### [WORK ORDER]
All entries must be repeated exactly. No picture should appear in the result.

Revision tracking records

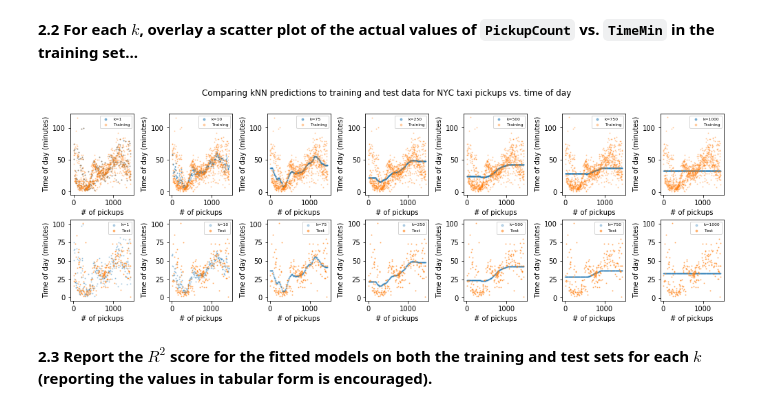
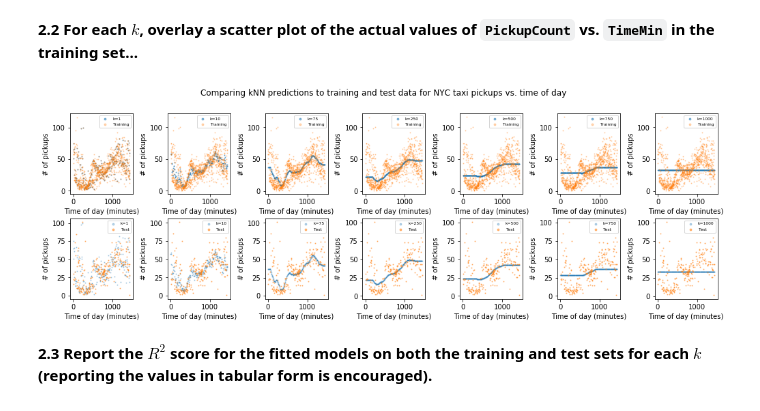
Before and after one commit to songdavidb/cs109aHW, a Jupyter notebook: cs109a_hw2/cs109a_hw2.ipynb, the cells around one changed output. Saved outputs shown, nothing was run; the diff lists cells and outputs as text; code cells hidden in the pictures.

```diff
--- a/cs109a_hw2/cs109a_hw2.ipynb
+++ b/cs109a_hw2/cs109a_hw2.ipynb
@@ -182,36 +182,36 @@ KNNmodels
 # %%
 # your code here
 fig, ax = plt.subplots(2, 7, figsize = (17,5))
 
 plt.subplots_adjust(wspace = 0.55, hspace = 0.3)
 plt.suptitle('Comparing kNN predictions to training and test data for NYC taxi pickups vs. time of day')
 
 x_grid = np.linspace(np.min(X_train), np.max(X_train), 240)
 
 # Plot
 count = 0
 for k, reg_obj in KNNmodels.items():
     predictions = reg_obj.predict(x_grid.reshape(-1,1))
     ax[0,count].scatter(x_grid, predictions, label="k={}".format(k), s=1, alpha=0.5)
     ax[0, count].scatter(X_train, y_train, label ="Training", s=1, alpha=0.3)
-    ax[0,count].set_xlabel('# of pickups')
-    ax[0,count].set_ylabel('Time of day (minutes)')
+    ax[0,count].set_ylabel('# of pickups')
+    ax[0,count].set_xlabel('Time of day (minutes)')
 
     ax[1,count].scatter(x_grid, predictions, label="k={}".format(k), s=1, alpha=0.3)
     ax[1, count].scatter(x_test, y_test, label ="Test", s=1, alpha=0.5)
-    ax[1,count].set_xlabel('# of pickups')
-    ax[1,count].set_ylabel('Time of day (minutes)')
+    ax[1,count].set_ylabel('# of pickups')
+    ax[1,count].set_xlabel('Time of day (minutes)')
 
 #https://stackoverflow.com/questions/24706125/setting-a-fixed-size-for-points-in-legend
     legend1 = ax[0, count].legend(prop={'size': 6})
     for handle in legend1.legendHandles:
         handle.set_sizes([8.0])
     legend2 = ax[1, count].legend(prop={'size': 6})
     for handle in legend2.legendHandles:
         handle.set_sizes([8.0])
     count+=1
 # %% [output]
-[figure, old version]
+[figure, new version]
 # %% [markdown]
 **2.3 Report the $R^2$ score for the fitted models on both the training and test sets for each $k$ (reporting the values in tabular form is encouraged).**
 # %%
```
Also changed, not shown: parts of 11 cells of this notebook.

### [RESPONSE AREA]
Before and after one commit to songdavidb/cs109aHW, a Jupyter notebook: cs109a_hw2/cs109a_hw2.ipynb, the cells around one changed output. Saved outputs shown, nothing was run; the diff lists cells and outputs as text; code cells hidden in the pictures.

```diff
--- a/cs109a_hw2/cs109a_hw2.ipynb
+++ b/cs109a_hw2/cs109a_hw2.ipynb
@@ -182,36 +182,36 @@ KNNmodels
 # %%
 # your code here
 fig, ax = plt.subplots(2, 7, figsize = (17,5))
 
 plt.subplots_adjust(wspace = 0.55, hspace = 0.3)
 plt.suptitle('Comparing kNN predictions to training and test data for NYC taxi pickups vs. time of day')
 
 x_grid = np.linspace(np.min(X_train), np.max(X_train), 240)
 
 # Plot
 count = 0
 for k, reg_obj in KNNmodels.items():
     predictions = reg_obj.predict(x_grid.reshape(-1,1))
     ax[0,count].scatter(x_grid, predictions, label="k={}".format(k), s=1, alpha=0.5)
     ax[0, count].scatter(X_train, y_train, label ="Training", s=1, alpha=0.3)
-    ax[0,count].set_xlabel('# of pickups')
-    ax[0,count].set_ylabel('Time of day (minutes)')
+    ax[0,count].set_ylabel('# of pickups')
+    ax[0,count].set_xlabel('Time of day (minutes)')
 
     ax[1,count].scatter(x_grid, predictions, label="k={}".format(k), s=1, alpha=0.3)
     ax[1, count].scatter(x_test, y_test, label ="Test", s=1, alpha=0.5)
-    ax[1,count].set_xlabel('# of pickups')
-    ax[1,count].set_ylabel('Time of day (minutes)')
+    ax[1,count].set_ylabel('# of pickups')
+    ax[1,count].set_xlabel('Time of day (minutes)')
 
 #https://stackoverflow.com/questions/24706125/setting-a-fixed-size-for-points-in-legend
     legend1 = ax[0, count].legend(prop={'size': 6})
     for handle in legend1.legendHandles:
         handle.set_sizes([8.0])
     legend2 = ax[1, count].legend(prop={'size': 6})
     for handle in legend2.legendHandles:
         handle.set_sizes([8.0])
     count+=1
 # %% [output]
-[figure, old version]
+[figure, new version]
 # %% [markdown]
 **2.3 Report the $R^2$ score for the fitted models on both the training and test sets for each $k$ (reporting the values in tabular form is encouraged).**
 # %%
```
Also changed, not shown: parts of 11 cells of this notebook.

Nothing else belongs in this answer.